Content revision data:
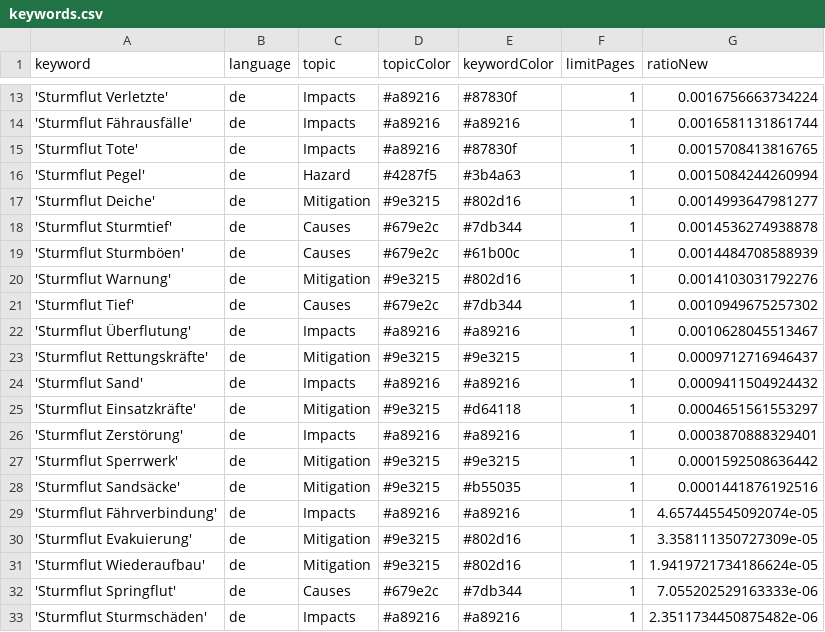
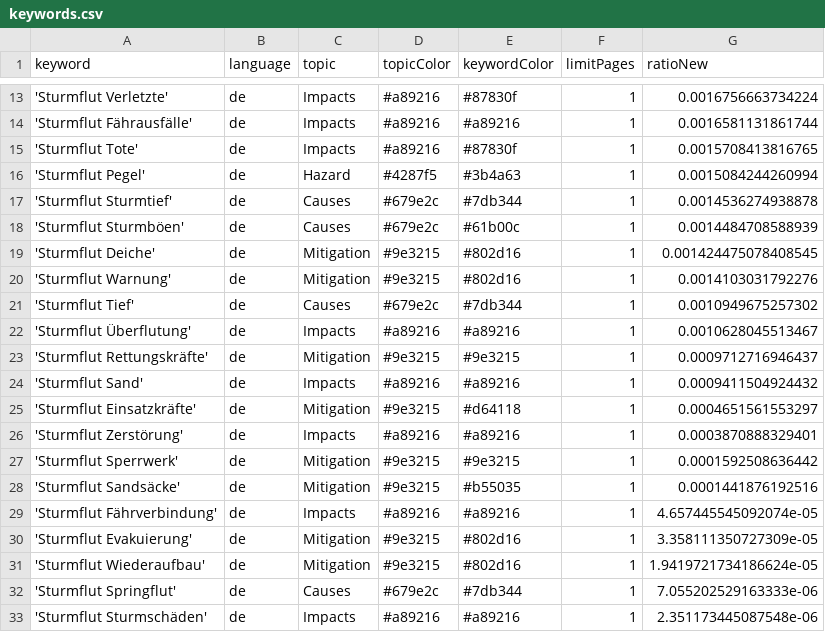
Before and after one commit to MomoMusic/surgeIsComing, a CSV file: keywords.csv, drawn as a sheet; only a part is shown, gaps mark what is left out.

Commit message:
Commit from GitHub Actions (harvest:0.0)

```diff
--- a/keywords.csv
+++ b/keywords.csv
@@ -16,5 +16,5 @@ keyword,language,topic,topicColor,keywordColor,limitPages,ratioNew
 'Sturmflut Pegel',de,Hazard,#4287f5,#3b4a63,1,0.0015084244260994
-'Sturmflut Deiche',de,Mitigation,#9e3215,#802d16,1,0.0014993647981277
 'Sturmflut Sturmtief',de,Causes,#679e2c,#7db344,1,0.0014536274938878
 'Sturmflut Sturmböen',de,Causes,#679e2c,#61b00c,1,0.0014484708588939
+'Sturmflut Deiche',de,Mitigation,#9e3215,#802d16,1,0.001424475078408545
 'Sturmflut Warnung',de,Mitigation,#9e3215,#802d16,1,0.0014103031792276
@@ -32,2 +32,2 @@ keyword,language,topic,topicColor,keywordColor,limitPages,ratioNew
 'Sturmflut Springflut',de,Causes,#679e2c,#7db344,1,7.055202529163333e-06
-'Sturmflut Sturmschäden',de,Impacts,#a89216,#a89216,1,2.3511734450875482e-06
+'Sturmflut Sturmschäden',de,Impacts,#a89216,#a89216,1,2.351173445087548e-06
```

WORK INSTRUCTION: Pick out all lines from the data above in which the word "keywords" appears.

ANSWER BOX:
Before and after one commit to MomoMusic/surgeIsComing, a CSV file: keywords.csv, drawn as a sheet; only a part is shown, gaps mark what is left out.
--- a/keywords.csv
+++ b/keywords.csv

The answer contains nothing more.